Robert Hansen, who heads the Walla Walla Valley Wine Alliance, is equally bullish on the region's prospects. He points to upcoming activities such as the Reveal auction in April, Celebrate Walla Walla Wine in July, and the numerous winery-sponsored activities throughout the year as signs of good business health. "Walla Walla Wine is more than just a bottle on a shelf — it is a wine country experience that continues to attract visitors (buyers) with no current signs of slowing down.
"Wine experiences, such as food and wine pairings, vineyard tours, seminars and more, are something that can be harder to replicate outside of wine country."
For consumers, there are plenty of new horizons to explore close to home, from Biodynamic wines, to Pet-Nat sparklers, to wines made in amphorae and concrete egg. With more and more wineries focusing on direct sales, there's no shortage of unique and rare bottles to be found by visiting tasting rooms and perusing websites.

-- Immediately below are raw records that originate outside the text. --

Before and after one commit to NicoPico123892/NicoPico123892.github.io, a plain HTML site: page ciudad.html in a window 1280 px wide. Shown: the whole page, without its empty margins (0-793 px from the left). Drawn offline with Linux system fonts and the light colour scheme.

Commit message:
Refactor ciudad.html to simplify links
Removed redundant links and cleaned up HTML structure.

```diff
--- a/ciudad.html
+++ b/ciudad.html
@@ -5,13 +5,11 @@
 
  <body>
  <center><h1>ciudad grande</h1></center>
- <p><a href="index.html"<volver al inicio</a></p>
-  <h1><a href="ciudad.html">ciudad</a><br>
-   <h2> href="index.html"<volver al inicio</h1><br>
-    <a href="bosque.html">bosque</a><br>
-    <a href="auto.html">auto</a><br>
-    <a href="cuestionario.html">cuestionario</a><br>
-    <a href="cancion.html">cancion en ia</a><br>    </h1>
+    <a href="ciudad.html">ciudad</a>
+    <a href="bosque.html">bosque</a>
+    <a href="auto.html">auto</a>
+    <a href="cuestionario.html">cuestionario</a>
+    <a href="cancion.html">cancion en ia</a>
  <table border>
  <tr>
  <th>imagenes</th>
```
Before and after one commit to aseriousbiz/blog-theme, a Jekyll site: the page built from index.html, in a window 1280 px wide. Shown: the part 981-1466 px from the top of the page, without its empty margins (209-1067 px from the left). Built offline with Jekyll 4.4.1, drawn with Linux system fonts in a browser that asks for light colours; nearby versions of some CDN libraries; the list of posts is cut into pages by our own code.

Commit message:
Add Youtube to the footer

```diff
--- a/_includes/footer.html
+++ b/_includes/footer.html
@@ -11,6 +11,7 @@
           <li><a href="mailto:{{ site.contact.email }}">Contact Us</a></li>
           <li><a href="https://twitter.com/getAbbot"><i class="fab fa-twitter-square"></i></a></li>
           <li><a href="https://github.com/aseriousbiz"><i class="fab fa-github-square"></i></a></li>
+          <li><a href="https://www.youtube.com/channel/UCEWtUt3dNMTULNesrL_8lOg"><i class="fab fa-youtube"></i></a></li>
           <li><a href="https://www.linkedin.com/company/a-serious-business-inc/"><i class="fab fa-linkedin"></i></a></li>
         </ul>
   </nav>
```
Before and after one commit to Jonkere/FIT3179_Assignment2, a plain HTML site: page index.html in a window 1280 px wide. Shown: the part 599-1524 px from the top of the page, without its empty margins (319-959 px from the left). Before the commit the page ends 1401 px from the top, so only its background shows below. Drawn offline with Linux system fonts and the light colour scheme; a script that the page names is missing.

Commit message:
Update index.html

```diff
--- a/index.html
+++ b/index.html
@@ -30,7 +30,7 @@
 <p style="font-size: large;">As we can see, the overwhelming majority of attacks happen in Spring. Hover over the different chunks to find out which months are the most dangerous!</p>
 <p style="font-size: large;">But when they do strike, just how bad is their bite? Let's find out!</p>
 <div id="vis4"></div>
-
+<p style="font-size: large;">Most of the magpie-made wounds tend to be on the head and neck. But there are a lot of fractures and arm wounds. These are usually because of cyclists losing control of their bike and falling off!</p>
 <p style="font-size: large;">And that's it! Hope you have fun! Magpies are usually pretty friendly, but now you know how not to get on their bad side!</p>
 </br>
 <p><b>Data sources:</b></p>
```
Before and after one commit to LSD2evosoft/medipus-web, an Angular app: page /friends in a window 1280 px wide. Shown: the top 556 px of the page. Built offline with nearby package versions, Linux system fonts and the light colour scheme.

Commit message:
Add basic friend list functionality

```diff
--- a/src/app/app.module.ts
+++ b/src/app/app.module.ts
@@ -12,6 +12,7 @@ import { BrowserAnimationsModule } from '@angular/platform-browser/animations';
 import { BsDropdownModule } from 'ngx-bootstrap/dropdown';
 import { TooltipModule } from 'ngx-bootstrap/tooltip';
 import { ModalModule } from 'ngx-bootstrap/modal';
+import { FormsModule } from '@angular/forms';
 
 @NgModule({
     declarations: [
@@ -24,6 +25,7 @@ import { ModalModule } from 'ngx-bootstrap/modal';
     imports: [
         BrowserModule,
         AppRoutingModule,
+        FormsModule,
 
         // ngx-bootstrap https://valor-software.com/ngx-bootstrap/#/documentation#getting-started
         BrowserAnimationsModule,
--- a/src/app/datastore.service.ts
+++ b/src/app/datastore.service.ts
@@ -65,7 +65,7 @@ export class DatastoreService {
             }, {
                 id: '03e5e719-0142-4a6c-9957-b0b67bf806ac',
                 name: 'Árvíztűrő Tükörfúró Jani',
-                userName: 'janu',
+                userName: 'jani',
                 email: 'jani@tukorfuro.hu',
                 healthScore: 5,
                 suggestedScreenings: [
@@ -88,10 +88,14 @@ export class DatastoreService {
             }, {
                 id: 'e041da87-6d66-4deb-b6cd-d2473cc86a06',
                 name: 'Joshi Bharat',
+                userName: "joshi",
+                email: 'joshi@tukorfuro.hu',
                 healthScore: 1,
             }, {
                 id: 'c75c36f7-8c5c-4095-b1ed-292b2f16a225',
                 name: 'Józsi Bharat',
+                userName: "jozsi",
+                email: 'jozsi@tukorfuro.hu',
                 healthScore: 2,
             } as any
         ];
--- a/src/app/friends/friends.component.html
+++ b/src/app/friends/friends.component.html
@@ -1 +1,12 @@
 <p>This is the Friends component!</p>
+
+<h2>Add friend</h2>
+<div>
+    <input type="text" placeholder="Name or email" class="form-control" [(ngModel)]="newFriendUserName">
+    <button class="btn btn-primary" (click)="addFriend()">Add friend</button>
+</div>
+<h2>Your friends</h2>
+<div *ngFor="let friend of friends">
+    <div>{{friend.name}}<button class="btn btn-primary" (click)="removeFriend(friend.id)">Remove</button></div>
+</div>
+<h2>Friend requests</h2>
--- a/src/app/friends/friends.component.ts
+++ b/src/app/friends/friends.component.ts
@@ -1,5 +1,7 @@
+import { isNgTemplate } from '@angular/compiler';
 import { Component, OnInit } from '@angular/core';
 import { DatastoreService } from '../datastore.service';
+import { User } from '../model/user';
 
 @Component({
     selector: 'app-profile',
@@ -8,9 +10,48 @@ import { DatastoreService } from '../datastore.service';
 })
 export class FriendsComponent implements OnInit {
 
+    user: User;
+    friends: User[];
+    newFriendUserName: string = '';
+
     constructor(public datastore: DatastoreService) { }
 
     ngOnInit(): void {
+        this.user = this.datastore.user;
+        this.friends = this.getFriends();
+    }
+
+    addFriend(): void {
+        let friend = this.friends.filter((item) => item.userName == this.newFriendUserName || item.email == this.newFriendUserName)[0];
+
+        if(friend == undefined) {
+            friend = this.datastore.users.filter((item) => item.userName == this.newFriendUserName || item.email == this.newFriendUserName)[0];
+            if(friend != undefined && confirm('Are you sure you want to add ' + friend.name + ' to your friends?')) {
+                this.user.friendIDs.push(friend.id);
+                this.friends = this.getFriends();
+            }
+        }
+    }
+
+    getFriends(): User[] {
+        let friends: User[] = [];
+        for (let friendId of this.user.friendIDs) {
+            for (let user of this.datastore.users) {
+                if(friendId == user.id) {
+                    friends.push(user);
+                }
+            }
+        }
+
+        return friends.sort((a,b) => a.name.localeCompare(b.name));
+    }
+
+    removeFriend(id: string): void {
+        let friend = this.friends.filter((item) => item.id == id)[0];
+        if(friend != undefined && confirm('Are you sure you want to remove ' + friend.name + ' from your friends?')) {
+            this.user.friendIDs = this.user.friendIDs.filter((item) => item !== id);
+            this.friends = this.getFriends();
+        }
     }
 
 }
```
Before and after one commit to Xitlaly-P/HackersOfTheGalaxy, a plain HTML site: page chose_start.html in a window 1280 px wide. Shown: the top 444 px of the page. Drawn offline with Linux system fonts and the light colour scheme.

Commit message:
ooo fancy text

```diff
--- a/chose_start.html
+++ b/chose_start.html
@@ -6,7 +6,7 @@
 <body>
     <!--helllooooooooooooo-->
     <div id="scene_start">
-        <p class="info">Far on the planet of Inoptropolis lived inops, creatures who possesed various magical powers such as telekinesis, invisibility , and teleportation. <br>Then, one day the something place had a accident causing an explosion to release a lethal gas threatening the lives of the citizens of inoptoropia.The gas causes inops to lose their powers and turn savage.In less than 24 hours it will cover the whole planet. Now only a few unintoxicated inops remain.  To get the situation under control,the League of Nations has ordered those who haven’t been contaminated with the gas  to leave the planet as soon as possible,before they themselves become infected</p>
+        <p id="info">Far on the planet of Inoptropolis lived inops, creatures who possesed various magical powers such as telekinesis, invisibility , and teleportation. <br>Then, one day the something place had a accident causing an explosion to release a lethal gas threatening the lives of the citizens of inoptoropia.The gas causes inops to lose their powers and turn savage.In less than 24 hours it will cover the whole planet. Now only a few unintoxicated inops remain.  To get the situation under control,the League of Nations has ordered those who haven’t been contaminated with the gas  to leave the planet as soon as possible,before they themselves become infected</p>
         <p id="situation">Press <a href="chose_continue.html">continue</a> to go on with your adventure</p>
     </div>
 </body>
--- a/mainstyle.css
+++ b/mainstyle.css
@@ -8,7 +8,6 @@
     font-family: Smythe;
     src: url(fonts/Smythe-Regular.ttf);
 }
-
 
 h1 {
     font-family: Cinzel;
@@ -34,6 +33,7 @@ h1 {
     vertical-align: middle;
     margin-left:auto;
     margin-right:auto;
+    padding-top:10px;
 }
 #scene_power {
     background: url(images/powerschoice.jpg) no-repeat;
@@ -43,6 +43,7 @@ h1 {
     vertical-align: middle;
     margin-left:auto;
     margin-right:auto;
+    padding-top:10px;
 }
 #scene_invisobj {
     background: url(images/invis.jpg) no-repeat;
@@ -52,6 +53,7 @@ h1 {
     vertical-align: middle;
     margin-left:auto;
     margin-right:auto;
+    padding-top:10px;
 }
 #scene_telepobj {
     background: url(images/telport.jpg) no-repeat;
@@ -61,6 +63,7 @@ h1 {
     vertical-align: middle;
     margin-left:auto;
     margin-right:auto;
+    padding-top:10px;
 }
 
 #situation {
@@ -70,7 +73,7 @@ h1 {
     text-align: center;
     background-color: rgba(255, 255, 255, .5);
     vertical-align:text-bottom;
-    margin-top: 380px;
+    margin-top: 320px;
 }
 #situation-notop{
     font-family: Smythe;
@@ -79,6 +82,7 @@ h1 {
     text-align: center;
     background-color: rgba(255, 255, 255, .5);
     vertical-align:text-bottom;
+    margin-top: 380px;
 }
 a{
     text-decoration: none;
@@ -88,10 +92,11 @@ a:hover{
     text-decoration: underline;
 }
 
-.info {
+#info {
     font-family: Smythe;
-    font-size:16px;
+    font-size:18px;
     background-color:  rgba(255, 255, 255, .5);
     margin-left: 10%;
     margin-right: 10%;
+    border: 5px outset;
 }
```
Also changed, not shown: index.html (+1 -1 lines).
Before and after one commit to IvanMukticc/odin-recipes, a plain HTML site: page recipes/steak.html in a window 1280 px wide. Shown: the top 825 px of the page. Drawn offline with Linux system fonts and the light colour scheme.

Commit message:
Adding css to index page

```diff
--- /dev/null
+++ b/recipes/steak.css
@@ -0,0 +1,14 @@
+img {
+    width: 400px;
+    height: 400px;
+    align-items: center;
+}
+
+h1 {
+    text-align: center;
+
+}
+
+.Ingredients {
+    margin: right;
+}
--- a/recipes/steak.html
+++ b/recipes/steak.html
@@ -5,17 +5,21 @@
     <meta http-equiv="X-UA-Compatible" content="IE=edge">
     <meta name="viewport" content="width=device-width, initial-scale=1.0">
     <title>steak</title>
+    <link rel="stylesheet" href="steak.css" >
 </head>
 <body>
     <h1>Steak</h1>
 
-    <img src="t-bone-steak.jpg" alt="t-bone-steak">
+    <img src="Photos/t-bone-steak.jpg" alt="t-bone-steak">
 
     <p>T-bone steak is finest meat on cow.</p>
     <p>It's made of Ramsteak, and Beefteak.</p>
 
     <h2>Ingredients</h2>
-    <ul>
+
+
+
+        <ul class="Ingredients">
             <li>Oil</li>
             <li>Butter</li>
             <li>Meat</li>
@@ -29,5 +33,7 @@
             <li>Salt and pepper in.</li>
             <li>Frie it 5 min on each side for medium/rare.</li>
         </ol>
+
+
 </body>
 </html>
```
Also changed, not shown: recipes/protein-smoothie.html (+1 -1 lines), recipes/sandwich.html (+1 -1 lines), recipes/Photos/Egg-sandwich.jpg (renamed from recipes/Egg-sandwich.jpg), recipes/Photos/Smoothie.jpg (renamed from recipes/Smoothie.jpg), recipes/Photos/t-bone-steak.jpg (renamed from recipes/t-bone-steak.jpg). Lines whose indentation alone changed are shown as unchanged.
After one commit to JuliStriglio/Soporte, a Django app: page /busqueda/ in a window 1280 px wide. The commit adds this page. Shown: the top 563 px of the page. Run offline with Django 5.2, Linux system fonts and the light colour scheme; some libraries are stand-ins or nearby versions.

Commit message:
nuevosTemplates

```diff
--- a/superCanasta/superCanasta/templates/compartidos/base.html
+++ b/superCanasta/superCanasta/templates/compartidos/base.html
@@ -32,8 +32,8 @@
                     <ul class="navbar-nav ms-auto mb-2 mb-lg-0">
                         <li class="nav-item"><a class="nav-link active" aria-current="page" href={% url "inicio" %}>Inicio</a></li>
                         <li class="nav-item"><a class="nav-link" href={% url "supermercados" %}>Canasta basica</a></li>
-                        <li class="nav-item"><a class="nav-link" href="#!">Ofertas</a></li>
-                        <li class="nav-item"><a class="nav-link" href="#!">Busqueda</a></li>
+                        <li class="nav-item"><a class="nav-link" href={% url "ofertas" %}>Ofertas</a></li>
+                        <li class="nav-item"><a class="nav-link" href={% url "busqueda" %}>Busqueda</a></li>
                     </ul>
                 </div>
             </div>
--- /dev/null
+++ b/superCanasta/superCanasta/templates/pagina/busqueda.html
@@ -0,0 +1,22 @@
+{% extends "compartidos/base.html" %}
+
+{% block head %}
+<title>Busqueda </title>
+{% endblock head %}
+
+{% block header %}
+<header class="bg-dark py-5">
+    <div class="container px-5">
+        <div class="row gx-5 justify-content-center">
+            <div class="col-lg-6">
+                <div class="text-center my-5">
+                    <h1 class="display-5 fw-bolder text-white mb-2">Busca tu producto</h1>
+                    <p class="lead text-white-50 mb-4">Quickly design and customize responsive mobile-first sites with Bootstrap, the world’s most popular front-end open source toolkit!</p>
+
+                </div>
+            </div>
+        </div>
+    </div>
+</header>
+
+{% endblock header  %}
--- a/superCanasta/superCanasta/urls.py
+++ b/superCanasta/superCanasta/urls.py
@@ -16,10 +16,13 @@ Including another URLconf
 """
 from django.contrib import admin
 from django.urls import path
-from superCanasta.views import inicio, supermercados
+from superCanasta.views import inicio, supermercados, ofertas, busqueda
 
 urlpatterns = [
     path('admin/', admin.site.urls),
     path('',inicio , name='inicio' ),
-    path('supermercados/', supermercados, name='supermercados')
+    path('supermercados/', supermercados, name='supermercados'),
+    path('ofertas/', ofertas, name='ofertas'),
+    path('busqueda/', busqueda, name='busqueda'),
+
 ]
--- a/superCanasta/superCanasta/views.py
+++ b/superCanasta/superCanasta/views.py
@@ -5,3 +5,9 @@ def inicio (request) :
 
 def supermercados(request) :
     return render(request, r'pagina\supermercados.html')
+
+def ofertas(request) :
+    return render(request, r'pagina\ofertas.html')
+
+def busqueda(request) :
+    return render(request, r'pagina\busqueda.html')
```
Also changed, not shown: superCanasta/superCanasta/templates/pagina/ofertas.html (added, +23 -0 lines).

And even if cutting back a bit on alcohol is your goal, you can spend more quality time with the wines you taste. Give young wines ample time to breathe and develop. Pay attention to aromas, textures, flavor details and length. Take a few minutes every time you have a glass of wine to train your palate with the same focus you might train your ears when listening to chamber music, or train your eyes to better understand the dynamics of painting.
It all contributes to a full, rich and creative life, and wine is and will continue to be an essential part of that life for a great many of us.